Forum saves Brisket! was: Emergency brisket help! PICS!

FJ Abraham

TVWBB Fan
UPDATE: Thanks to everyone who chimed in and saved me! The brisket actually came out better than any I've done. I would have preferred it be slightly more juicy but it was NOT dry. The smoke ring was pronounced. I ended up foiling at 12 hrs (170) and then cooking another 2 hrs. Amazingly, despite my early suspicions, the flat was tender and very flavorful. A Couple pics.






OK, something is NOT right!

Put a 12 lb. packer about 3 hrs ago and the internal temp is already 160. I'm assuming this is not right, if I foil now I don't see how it's going to take another 9 hrs to reach 185 or so.

The smoker has been running near 250, which is hotter than I like but I still don't understand this internal temp.

Should I be concerned or is this normal?
 

Bryan S

TVWBB Olympian
You prob don't have your probe dead center in the brisket. Instead of putting the probe in from top to bottom and trying to judge dead center, put it in from the side and push it into the middle. This way you know it's in the center of the brisket. Also remember you want to measure the temp in the flat not the point since the flat will finish long before the point. HTH
 

FJ Abraham

TVWBB Fan
hanks Bryan,

I did make sure to probe in the flat and from the side. To double check I tested again with my Thermapen, got the same reading.

I'm getting worried that supper will be a bust.
 

Bryan S

TVWBB Olympian
Hmmm, that seems way too fast. You still have the plateau to go through but... 160 in 3 hrs. Is the flat very thin on your packer? Your 250 temp. Is that at the lid or the top grate, and how/what are you using to measure that?
 

FJ Abraham

TVWBB Fan
The flat is typical, over an inch at it's thinnest, but mostly quite thick.

Temp is top grate, Nu-temp probe through eyelet. I've since dropped the temp to the lower 220s'
 

Bryan S

TVWBB Olympian
<BLOCKQUOTE class="ip-ubbcode-quote"><div class="ip-ubbcode-quote-title">quote:</div><div class="ip-ubbcode-quote-content">Originally posted by FJ Abraham:
The flat is typical, over an inch at it's thinnest, but mostly quite thick.

Temp is top grate, Nu-temp probe through eyelet. I've since dropped the temp to the lower 220s' </div></BLOCKQUOTE>
Very odd indeed. Well I have 2 of the NU-701's and love em, been very reliable over the years except when I get water into where the wire goes into the probe. They don't take too well to dropping them into a sink full of water.
FJ, not sure what to tell you other than no 2 cooks are alike so... Just remember that this is not a typical packer cook, and your next packer cook will prob be a marathon event.
 

FJ Abraham

TVWBB Fan
Thanks Bryan,

It's a bit depressing as it looks now I'll be chucking the whole thing, it'll be like leather at this rate.

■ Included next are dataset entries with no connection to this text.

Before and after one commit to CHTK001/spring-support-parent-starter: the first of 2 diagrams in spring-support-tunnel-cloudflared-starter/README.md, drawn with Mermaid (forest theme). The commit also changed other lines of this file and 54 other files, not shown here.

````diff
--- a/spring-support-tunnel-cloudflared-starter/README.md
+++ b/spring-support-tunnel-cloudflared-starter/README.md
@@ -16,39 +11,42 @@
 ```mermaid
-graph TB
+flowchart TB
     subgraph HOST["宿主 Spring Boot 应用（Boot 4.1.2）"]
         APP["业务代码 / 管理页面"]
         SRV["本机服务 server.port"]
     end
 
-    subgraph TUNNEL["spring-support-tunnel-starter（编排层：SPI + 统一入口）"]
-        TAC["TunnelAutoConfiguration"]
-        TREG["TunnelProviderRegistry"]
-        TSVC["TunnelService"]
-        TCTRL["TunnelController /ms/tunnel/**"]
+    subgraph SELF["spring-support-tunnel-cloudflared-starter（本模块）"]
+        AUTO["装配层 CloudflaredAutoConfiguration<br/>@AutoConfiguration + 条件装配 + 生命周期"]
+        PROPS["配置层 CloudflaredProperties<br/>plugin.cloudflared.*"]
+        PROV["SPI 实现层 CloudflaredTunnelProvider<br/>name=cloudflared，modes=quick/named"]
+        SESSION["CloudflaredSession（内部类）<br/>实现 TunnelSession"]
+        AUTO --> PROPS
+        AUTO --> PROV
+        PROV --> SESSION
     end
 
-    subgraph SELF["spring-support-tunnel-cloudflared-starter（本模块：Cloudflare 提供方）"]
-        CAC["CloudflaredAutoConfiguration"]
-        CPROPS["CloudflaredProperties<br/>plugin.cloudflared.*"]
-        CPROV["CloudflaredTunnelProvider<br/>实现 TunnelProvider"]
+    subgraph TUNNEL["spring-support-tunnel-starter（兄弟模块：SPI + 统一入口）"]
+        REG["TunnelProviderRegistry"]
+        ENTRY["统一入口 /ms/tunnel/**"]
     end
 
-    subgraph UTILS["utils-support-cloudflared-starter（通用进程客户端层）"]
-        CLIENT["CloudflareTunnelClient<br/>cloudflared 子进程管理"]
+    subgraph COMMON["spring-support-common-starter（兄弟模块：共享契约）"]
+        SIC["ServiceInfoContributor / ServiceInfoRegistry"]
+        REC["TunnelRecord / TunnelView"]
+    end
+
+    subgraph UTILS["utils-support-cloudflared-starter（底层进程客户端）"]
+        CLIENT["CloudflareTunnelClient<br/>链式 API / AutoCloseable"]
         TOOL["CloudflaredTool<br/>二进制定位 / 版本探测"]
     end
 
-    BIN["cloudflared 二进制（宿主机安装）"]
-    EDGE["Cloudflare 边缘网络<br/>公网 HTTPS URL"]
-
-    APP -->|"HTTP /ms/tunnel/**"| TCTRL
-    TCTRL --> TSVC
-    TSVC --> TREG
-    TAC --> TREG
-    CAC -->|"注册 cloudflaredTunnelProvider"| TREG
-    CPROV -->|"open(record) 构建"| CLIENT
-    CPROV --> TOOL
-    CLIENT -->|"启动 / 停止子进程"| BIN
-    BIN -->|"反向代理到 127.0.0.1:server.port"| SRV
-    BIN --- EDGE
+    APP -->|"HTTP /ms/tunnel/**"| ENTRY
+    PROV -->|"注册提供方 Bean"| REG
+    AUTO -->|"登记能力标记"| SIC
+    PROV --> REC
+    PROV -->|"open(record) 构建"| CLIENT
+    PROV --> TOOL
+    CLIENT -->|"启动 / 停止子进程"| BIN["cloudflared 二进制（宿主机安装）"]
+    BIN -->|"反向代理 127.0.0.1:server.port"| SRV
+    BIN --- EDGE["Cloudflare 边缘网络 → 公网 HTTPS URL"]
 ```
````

I'm going to drop the cooker down below 200 and see how long I can hold the brisket below 180, then foil and hope for the best.
 

Bryan S

TVWBB Olympian
<BLOCKQUOTE class="ip-ubbcode-quote"><div class="ip-ubbcode-quote-title">quote:</div><div class="ip-ubbcode-quote-content">Originally posted by FJ Abraham:
Thanks Bryan,

It's a bit depressing as it looks now I'll be chucking the whole thing, it'll be like leather at this rate. I'm going to drop the cooker down below 200 and see how long I can hold the brisket below 180, then foil and hope for the best. </div></BLOCKQUOTE>
FJ, you would be better off foiling it at 165 and take the flat to just barely fork tender. Remove the brisket from the WSM and seperate the flat from the point and cool the flat down quickly. Return the point to the WSM to finish or make burnt ends out of it. Then just reheat the flat for dinner. That's you best option at this point IMO.
 

K Kruger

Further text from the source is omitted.